Part of me was not surprised at this sudden burst of speed. The Thai competitive spirit behind the seemingly gentle smile is well known to many. I remember reading a newspaper article about the early days of the Vietnam war and American forces described the SEATO troops from Thailand as hard-fighting and cunning warriors. Then there’s the story of how Jim Thompson revived the Thai silk industry over half a century ago. He traveled to the last Thai families still making silk and at each stop, he showed them the silk he bought from the previous families. Soon each family was competing against the others, trying to make the best designs or the best quality silk. And even today, any farang foolish enough to start a fight with a Thai will usually end up fighting a group. Why? Not because they are cowards but because they are not going to let you win, period, even if they have to drag their grandmother in swinging a wok.
Although I know my wife was not competing against me, I wasn’t sure who she saw as her nemesis in the crowded field of runners. As we approached the finish line in the shadows of the small stadium, my sweetie started to slow down. I was sure she had run out of gas. Still, it was a gallant effort nonetheless and I was bursting with pride as we crossed the line together. After we caught our breath and downed some water, we started to walk back to the car. Finally, I said, “Darling, I was really proud of the way you picked up the pace, trying to beat out all those other runners.”
She looked at me with a puzzled face. “Are you crazy or what? I was running fast so I could get out of the sun quicker. You know how I hate it when my skin gets dark.”
I should have known better; the Thai competitive spirit in this case was for personal looks and fashion, and not athletic glory. Now, though, I know how to get my sweetie excited to run the marathon in the fall. I will show her how much nicer the t-shirts are for the marathon runners versus the 10 K. Shades of Jim Thompson.

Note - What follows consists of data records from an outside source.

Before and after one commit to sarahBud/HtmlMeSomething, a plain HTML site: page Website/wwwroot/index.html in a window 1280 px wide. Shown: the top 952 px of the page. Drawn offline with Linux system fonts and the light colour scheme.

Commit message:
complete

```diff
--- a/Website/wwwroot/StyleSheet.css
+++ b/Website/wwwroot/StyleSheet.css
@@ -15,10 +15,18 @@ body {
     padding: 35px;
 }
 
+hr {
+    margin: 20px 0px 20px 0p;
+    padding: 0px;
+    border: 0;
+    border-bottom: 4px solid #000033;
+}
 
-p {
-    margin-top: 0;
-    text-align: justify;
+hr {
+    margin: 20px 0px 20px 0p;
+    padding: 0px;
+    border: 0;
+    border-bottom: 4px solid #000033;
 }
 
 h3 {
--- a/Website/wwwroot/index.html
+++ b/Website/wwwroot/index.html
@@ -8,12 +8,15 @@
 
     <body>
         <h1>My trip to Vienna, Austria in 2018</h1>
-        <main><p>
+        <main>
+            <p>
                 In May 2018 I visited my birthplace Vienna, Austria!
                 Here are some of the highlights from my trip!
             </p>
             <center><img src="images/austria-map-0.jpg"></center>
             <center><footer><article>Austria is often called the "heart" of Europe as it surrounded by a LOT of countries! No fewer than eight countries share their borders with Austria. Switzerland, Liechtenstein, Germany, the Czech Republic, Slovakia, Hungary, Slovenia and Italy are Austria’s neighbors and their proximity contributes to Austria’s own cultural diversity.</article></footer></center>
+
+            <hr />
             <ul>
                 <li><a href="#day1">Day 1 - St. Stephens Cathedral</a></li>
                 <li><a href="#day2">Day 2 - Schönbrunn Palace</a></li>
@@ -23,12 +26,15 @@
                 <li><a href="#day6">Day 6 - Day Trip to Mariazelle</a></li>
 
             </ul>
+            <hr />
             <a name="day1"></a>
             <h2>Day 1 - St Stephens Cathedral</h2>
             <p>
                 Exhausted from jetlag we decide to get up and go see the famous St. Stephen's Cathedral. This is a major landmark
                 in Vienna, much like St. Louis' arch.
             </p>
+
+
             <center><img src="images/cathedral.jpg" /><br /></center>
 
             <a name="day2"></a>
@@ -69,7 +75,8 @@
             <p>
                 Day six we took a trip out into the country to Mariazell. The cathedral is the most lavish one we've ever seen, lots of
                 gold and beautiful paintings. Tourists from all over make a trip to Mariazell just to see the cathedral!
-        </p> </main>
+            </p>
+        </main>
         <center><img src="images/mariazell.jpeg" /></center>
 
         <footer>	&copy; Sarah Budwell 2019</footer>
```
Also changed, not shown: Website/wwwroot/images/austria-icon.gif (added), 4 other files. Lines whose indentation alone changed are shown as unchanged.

Thais most certainly ARE competitive. Winning is as big a part of it as not losing. Face and bragging rights play a part for sure too.